The editors are very brave about pounding officials in Alabama. But they seem to swallow a very big apple when it comes to Trump.

Postscript—As the progressive world turns: Rick Perry said it’s a “war on religion” when gays are allowed to serve in the military. How did the Ed Show respond? Rather plainly, by saying that Perry seems gay himself—just a bit light in the loafers! And yes, that's exactly what Michael Eric Dyson does in this segment, serving as Wednesday's guest host.

When exactly did shit like this become part of the “liberal” imperative? And no, Dyson isn’t saying Perry’s a hypocrite. He’s gay-baiting, pure and simple, mocking him for supposedly seeming gay.

Children kill themselves over such taunts. So it goes as our liberal souls give way to the joys of the tribal.


  1. In addition to its dishonesty, how many other mistakes did the Romney team make with that ad?

    1. The dishonesty wasn't necessary. The ad could have explicitly said that just as McCain was defeated by a bad economy in 2008, the same should happen to Obama in 2012.

    2. Even if Obama had made that statement in his own voice, so what? The down economy is a big issue, whether Obama talks about it or not.

    3. The staffer who produced the ad should have realized that ad's dishonesty would become the issue, not the economy.

    4. The staffer's "post-modern" comment rightly criticized by the NYT sounds like something meant to defend the person who created the ad, not something to help Romney. That comment hurt Romney all the more by providing another excuse for media to criticize him.

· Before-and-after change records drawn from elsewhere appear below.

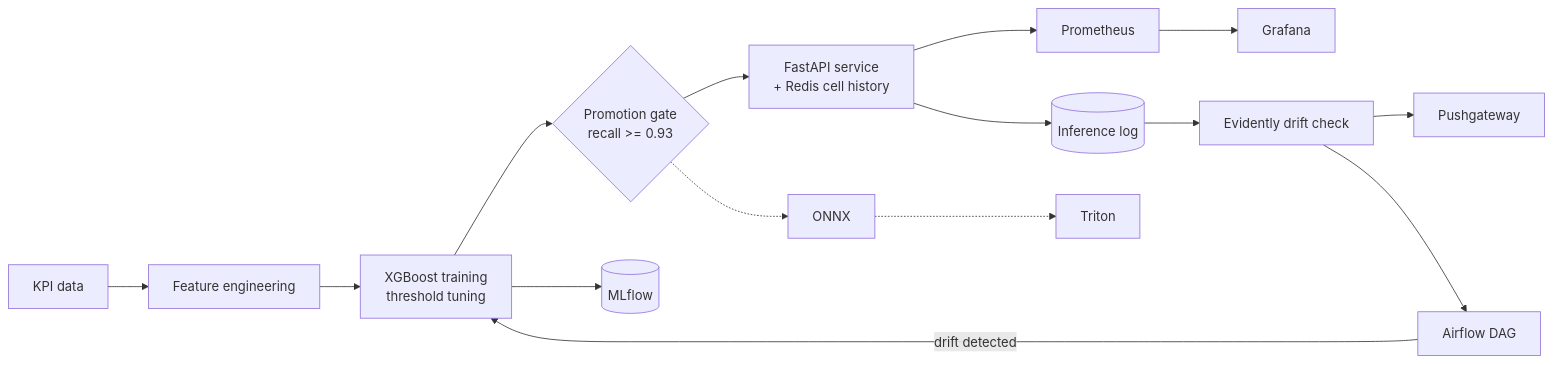
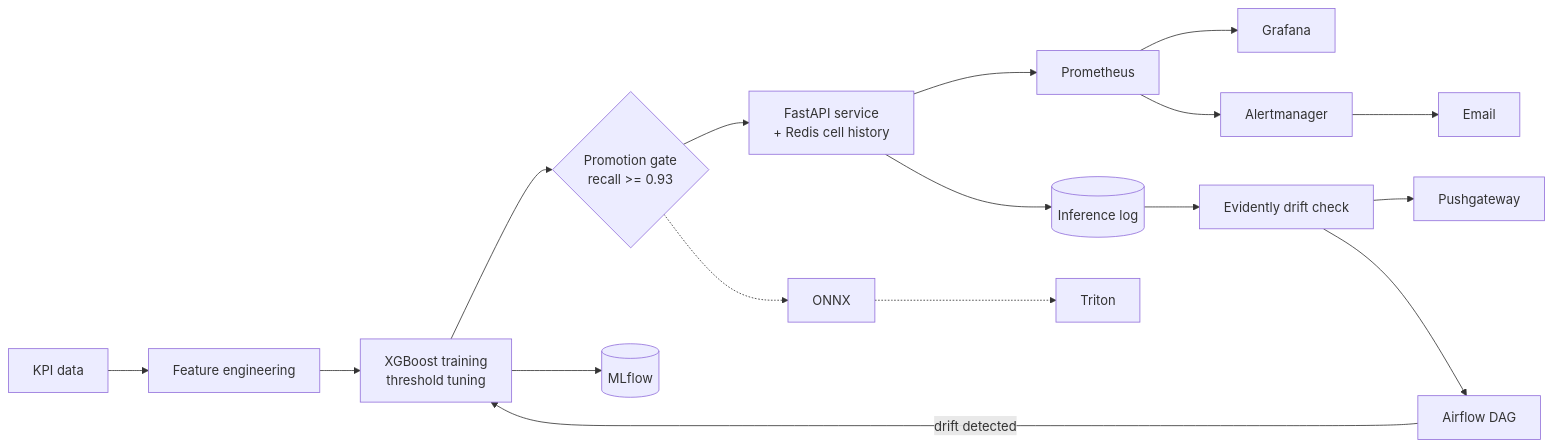
Before and after one commit to mohamed-amin-ai/telecom-network-anomaly-detection: the diagram in README.md, drawn with Mermaid. The commit also changed other lines of this file and 12 other files, not shown here.

First line of the commit message:
feat(monitoring): route alerts to email through Alertmanager and a local Mailpit

````diff
--- a/README.md
+++ b/README.md
@@ -37,10 +37,11 @@
 ```mermaid
 flowchart LR
     D[KPI data] --> F[Feature engineering] --> T[XGBoost training<br/>threshold tuning] --> G{Promotion gate<br/>recall >= 0.93}
     T --> M[(MLflow)]
     G --> A[FastAPI service<br/>+ Redis cell history]
     A --> P[Prometheus] --> GR[Grafana]
+    P --> AM[Alertmanager] --> MP[Email]
     A --> L[(Inference log)] --> E[Evidently drift check] --> PG[Pushgateway]
     E --> AF[Airflow DAG] -->|drift detected| T
     G -.-> O[ONNX] -.-> TR[Triton]
 ```
````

    IMHO Romney should have publicly fired the person responsible for this fiasco.

  2. Mr. Somerby writes:

    "When exactly did shit like this become part of the “liberal” imperative?"

    I can't tell you the exact moment but I can tell you it was inevitable because shit like this works.

    Its not exactly rocket science.

    Talking heads are always looking for a hook and will freely copy from each other's playbooks the same way football coaches will install an offense that's been effective for another team.

  3. Another good reflection on liberals and the left. No matter how much The Howler fixates on CSNBC, the record shows this kind of dumb programing doesn't go over near as well with liberals as it does with right wingers. Shultz will never cut it as a left Limbaugh, because there aren't enough dumb leftists to put him over.

  4. "I grew up with Wall Street geniuses. What they do in terms of fraud, and how they change documents" - Trump on growing up with criminals he has yet to name